Before-and-after change records

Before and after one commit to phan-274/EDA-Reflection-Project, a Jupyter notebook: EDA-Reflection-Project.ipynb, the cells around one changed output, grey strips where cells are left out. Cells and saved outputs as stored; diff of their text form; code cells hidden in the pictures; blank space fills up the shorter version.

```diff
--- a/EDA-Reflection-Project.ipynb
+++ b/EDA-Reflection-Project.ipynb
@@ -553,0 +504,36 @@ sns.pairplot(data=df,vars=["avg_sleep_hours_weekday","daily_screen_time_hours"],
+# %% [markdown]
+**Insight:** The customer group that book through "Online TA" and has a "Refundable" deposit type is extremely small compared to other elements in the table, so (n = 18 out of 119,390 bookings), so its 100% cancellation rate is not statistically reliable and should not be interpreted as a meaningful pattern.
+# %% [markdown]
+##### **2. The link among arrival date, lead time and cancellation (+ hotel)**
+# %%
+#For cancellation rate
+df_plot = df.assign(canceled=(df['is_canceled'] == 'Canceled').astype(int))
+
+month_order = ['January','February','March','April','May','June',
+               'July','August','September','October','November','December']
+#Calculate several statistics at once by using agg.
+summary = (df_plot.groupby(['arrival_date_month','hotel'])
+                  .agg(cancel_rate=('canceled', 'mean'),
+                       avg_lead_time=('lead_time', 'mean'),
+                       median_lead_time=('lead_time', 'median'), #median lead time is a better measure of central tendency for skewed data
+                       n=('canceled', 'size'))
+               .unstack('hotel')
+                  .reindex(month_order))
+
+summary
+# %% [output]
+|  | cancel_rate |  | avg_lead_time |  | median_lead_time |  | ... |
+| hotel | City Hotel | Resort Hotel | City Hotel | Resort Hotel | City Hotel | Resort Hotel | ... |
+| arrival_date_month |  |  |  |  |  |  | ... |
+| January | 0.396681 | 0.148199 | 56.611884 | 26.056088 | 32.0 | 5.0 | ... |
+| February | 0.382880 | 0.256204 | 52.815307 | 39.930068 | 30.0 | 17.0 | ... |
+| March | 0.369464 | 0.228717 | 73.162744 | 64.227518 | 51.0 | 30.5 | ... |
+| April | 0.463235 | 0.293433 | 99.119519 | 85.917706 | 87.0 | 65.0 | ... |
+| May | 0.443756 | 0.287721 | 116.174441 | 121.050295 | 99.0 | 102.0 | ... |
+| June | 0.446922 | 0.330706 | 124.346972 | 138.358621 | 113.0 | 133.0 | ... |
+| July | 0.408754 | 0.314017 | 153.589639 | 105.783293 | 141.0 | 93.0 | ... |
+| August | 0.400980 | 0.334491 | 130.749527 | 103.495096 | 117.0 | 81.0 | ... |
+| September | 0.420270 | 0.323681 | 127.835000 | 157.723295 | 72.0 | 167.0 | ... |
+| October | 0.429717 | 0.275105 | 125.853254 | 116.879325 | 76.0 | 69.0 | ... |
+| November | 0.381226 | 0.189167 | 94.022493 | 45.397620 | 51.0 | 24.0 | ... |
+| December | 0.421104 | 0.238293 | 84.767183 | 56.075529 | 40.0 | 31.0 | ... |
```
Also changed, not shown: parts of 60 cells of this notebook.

* Problem statement *
How many lines above include the word "data"? Answer with the number alone.

* Task response *
2